Florida senators could soon be required to complete one-hour mandatory sexual harassment training every year as part of a new policy change advanced Thursday that came amid calls for overhauling the chamber’s handling of sexual harassment complaints.
Intensifying bipartisan talk to improve the Senate’s sexual harassment policy began last year after two former senators, Jeff Clemens and Jack Latvala, were accused of sexual misconduct, and a top Senate staffer filed a formal complaint against Latvala detailing sexual harassment over four years.
Awareness of sexual harassment at the Capitol spiked after two separate Senate investigations into Latvala’s misconduct laid out the testimony of dozens of women claiming to have been sexually harassed and at least one female lobbyists saying the Clearwater Republican was willing to trade his support for legislation for a “sexual encounter.”
According to the report, she said she “finally left her work as a lobbyist in large part so (she) would never have to owe (Latvala) anything.”
The month-long investigations conducted by a special master recommended sexual harassment training for Senate members and staff, and a review of the overall Senate culture.
In the midst of these investigations, Senate Rules Chair Sen. Lizbeth Benacquisto was tasked with revising the Senate administrative policies regarding harassment after Senate President Joe Negron faces backlash for making policy changes that some said would make it harder to report sexual or workplace harassment.
“I want to make it even more abundantly clear to employees that they can and should report sexual or workplace harassment to anyone they feel comfortable speaking with,” Negron said.
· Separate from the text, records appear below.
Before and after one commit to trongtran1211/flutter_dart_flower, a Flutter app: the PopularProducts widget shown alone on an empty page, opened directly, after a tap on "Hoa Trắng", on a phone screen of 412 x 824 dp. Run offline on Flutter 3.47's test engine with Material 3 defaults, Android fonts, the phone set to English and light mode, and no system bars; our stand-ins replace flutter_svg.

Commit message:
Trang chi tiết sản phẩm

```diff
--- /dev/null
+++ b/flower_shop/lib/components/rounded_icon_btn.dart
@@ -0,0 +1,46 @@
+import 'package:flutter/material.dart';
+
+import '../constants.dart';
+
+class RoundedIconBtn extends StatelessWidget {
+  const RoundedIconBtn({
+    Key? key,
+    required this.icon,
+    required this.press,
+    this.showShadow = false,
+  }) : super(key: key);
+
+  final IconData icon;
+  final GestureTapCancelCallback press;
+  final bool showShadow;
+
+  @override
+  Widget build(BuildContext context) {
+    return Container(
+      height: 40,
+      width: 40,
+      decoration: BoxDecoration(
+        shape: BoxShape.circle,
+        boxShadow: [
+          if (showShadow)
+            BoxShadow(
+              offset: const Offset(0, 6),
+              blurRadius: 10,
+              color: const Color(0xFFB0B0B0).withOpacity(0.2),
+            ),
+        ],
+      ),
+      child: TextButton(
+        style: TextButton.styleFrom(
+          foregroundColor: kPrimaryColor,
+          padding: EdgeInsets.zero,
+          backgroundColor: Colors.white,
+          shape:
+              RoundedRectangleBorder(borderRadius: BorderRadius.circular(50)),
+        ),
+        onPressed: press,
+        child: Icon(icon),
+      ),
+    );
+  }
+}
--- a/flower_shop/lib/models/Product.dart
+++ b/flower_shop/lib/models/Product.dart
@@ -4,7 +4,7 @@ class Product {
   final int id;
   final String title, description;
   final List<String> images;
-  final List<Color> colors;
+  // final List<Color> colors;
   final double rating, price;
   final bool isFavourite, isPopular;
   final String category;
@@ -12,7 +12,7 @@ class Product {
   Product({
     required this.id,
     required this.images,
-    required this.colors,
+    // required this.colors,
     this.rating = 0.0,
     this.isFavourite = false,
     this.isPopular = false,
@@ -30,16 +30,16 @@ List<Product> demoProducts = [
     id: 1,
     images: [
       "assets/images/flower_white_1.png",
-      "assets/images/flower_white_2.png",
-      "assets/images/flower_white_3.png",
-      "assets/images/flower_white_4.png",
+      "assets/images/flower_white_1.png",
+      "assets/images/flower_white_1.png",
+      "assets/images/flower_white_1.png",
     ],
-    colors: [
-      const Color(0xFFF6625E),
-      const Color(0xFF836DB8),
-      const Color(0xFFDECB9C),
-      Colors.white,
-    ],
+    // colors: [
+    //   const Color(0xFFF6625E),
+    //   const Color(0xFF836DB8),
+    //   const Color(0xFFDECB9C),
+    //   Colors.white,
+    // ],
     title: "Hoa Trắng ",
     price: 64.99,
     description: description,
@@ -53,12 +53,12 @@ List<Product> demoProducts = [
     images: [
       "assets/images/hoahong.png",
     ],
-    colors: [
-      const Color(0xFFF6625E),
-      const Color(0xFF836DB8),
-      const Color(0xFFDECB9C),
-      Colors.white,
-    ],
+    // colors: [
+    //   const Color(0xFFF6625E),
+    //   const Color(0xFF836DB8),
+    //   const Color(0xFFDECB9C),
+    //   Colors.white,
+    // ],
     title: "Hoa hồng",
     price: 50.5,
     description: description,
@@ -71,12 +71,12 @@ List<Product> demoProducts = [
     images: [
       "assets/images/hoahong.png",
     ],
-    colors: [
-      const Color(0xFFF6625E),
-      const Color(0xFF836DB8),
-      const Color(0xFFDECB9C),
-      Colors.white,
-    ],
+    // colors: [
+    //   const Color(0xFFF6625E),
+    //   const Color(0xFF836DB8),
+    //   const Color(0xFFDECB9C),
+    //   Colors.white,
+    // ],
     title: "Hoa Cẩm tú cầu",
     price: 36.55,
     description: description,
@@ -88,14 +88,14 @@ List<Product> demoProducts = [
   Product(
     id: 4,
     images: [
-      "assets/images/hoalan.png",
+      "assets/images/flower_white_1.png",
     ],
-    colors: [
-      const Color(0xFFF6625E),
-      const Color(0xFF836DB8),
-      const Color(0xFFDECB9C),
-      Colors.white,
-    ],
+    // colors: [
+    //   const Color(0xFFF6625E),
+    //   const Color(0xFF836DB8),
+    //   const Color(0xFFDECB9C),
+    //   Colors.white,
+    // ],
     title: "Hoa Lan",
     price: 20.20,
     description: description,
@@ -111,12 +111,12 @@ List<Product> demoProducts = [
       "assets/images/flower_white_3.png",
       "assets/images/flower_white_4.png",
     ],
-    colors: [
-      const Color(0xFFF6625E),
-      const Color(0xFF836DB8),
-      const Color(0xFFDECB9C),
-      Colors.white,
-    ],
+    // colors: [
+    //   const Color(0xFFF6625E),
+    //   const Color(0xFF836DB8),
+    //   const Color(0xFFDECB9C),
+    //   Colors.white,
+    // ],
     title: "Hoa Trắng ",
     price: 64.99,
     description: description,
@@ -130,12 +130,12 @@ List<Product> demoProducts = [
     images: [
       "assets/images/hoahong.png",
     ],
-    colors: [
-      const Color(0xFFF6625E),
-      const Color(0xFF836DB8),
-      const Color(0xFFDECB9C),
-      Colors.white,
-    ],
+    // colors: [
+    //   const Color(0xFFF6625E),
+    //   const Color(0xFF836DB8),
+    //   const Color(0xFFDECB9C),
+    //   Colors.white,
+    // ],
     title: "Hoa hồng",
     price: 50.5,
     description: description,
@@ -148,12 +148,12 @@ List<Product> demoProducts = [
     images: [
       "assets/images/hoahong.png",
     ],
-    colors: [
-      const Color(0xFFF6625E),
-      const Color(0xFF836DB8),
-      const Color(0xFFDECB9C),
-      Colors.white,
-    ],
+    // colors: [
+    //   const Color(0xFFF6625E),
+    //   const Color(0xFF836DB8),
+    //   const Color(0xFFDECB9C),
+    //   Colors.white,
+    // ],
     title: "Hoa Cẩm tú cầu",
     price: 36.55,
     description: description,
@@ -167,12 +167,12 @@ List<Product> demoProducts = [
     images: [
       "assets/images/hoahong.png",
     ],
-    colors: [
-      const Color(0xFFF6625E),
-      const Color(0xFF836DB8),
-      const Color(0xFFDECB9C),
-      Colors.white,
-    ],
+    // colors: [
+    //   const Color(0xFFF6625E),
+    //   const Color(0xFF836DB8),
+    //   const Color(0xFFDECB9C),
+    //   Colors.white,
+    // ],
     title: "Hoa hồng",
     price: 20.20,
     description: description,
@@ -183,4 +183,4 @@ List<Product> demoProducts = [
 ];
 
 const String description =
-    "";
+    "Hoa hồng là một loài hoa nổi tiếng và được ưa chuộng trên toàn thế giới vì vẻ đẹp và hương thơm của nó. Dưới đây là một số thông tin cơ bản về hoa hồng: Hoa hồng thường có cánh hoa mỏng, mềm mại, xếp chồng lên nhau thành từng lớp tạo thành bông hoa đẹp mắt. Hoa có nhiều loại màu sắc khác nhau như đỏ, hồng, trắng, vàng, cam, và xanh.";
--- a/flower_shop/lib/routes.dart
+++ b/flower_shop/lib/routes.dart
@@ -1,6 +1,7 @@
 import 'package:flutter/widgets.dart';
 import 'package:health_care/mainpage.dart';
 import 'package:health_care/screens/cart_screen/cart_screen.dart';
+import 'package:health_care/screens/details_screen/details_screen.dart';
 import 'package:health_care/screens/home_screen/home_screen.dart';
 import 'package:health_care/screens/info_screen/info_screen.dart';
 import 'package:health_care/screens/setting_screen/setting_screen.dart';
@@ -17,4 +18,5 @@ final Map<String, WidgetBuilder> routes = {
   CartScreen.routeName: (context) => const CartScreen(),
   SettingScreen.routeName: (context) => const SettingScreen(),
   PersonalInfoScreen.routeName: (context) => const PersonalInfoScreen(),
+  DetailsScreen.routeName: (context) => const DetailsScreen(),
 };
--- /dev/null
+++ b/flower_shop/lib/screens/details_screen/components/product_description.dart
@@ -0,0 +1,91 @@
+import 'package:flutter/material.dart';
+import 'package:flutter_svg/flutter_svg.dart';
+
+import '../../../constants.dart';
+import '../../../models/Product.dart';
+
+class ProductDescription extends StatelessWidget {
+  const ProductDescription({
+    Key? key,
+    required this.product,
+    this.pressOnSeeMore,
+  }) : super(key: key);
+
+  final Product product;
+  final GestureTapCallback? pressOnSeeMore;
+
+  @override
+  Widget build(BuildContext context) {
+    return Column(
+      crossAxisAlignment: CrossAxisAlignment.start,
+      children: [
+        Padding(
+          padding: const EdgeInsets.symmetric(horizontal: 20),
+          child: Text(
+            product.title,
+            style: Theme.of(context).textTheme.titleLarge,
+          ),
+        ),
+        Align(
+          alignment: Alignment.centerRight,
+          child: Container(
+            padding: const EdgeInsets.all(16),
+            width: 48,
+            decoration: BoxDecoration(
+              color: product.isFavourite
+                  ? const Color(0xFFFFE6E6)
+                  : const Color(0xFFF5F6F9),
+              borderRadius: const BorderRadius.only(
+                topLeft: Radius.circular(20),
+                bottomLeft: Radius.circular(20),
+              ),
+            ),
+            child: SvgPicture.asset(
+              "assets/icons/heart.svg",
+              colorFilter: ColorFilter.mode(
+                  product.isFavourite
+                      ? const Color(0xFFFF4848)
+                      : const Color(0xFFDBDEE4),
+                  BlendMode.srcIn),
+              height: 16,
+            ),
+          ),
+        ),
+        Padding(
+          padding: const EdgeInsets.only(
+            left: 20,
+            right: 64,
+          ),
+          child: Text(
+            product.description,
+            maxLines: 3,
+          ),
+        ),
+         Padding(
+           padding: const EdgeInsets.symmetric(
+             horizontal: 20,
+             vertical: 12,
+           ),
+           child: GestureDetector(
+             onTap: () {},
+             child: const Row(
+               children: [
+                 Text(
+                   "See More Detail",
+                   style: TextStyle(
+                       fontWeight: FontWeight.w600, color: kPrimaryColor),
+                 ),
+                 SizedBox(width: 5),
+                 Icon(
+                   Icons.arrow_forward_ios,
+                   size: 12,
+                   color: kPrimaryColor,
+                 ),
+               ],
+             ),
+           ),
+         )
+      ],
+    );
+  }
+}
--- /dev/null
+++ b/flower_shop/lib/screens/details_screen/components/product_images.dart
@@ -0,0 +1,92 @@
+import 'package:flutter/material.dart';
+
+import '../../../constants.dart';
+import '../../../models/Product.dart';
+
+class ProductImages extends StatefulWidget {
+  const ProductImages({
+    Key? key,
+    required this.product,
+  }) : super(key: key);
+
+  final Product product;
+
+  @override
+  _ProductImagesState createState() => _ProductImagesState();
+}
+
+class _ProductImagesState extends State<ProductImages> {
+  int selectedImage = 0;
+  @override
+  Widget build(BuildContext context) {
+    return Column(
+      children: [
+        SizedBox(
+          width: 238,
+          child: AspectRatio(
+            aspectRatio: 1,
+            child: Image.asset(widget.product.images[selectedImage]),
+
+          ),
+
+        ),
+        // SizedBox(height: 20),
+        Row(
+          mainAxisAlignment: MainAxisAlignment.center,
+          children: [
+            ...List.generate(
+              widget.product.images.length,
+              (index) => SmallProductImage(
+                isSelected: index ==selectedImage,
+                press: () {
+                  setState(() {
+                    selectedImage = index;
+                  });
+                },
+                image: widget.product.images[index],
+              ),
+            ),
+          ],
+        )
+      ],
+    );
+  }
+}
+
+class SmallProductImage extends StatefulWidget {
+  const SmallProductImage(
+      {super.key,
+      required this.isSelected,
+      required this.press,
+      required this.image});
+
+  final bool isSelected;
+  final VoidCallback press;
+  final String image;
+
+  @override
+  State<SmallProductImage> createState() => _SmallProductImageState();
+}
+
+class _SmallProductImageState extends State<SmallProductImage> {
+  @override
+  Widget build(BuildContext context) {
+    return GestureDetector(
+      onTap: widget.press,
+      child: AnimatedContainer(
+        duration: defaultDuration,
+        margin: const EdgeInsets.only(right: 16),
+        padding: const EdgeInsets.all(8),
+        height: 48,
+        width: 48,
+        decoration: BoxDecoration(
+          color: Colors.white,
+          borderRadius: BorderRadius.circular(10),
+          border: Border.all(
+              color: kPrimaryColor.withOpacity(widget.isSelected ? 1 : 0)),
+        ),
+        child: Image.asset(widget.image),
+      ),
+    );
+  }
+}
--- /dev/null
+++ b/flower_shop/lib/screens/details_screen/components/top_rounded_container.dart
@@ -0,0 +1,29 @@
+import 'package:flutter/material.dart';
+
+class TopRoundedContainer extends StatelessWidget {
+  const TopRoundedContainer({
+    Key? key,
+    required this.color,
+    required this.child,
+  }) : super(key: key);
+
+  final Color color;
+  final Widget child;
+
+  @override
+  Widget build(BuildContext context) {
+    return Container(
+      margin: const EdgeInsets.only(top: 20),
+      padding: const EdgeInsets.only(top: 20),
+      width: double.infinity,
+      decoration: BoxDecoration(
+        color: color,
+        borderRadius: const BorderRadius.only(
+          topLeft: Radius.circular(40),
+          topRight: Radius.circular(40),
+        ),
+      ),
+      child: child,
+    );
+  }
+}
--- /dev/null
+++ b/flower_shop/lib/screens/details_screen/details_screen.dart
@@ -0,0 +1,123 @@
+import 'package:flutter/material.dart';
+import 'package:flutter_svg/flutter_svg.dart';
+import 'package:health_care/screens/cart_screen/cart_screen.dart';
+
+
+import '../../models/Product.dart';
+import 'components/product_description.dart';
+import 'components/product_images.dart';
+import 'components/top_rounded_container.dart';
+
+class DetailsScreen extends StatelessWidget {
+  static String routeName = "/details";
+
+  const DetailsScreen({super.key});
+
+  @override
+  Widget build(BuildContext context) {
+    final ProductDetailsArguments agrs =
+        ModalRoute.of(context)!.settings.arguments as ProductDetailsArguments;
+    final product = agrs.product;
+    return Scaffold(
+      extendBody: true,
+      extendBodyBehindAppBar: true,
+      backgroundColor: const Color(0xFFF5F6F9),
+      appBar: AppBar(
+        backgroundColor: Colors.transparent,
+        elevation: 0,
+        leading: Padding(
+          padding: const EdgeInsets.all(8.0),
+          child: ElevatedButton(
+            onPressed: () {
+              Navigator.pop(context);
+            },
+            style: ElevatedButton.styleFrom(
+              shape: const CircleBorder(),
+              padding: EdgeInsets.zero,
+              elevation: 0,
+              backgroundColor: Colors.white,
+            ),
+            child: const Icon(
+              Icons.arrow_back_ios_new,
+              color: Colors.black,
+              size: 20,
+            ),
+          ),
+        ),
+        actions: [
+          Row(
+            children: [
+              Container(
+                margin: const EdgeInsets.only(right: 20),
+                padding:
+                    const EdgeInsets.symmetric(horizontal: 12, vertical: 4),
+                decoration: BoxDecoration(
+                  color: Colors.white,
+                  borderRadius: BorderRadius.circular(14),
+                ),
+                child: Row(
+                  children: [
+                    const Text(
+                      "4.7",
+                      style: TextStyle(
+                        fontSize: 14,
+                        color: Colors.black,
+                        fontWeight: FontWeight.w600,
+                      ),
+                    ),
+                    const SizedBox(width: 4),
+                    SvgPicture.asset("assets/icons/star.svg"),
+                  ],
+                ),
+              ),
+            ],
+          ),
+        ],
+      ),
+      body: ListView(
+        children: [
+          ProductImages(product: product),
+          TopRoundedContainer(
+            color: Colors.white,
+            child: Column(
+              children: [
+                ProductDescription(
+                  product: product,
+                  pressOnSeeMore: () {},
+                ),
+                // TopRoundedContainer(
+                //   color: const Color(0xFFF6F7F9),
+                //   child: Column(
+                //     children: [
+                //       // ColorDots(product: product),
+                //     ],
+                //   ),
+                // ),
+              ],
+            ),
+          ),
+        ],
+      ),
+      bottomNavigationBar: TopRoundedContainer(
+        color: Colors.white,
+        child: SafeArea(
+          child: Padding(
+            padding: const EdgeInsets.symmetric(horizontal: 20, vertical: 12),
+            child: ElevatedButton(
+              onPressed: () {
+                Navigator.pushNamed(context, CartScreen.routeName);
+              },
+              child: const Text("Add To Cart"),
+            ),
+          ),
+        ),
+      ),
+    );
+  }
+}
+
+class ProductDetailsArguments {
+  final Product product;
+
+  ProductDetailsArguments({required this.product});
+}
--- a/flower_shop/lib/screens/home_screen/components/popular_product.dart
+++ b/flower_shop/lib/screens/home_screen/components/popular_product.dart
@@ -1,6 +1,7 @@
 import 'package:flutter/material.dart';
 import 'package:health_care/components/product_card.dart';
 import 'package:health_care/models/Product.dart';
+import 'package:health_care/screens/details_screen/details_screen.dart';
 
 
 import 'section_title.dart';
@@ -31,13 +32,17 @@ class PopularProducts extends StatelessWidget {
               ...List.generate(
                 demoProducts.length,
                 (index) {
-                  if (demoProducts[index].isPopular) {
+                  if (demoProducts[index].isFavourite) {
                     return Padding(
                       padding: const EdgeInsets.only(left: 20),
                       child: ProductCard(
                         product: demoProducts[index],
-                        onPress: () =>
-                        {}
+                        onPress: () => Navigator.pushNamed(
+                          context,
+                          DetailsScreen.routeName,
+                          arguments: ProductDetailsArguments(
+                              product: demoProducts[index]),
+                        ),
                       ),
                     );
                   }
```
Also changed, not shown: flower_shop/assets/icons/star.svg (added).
Benacquisto met with several senators to gather input and on Thursday the Rules Committee unanimously voted to mandate annual sexual harassment training for senators. The policy change now heads to the full Senate floor for final approval.
Miami Democrat Sen. Jose Javier Rodriguez was among the senators Benacquisto met with. He advocated for anti-harassment training — something the Florida House already mandates — as well as a clear definition that bans “retaliatory behavior” when a complaint is filed.
“The Senate took a step in the right direction by voting to require ethics trainings on sexual harassment, but it is not enough,” Rodriguez said. “Retaliation is still not defined and prohibited.”
Rodriguez took a jab at the defense tactics by Latvala as he faces anonymous allegations. His behavior even sparked a formal Rules complaint by Sen. Lauren Book who alleged he was interfering with the Senate investigation.
“The retaliatory actions taken by Senator Latvala to subvert the investigation into his misconduct still would not have been explicitly prohibited,” Rodriguez said.
“We must do more to ensure that everyone that works at and visits the Capitol feels safe.”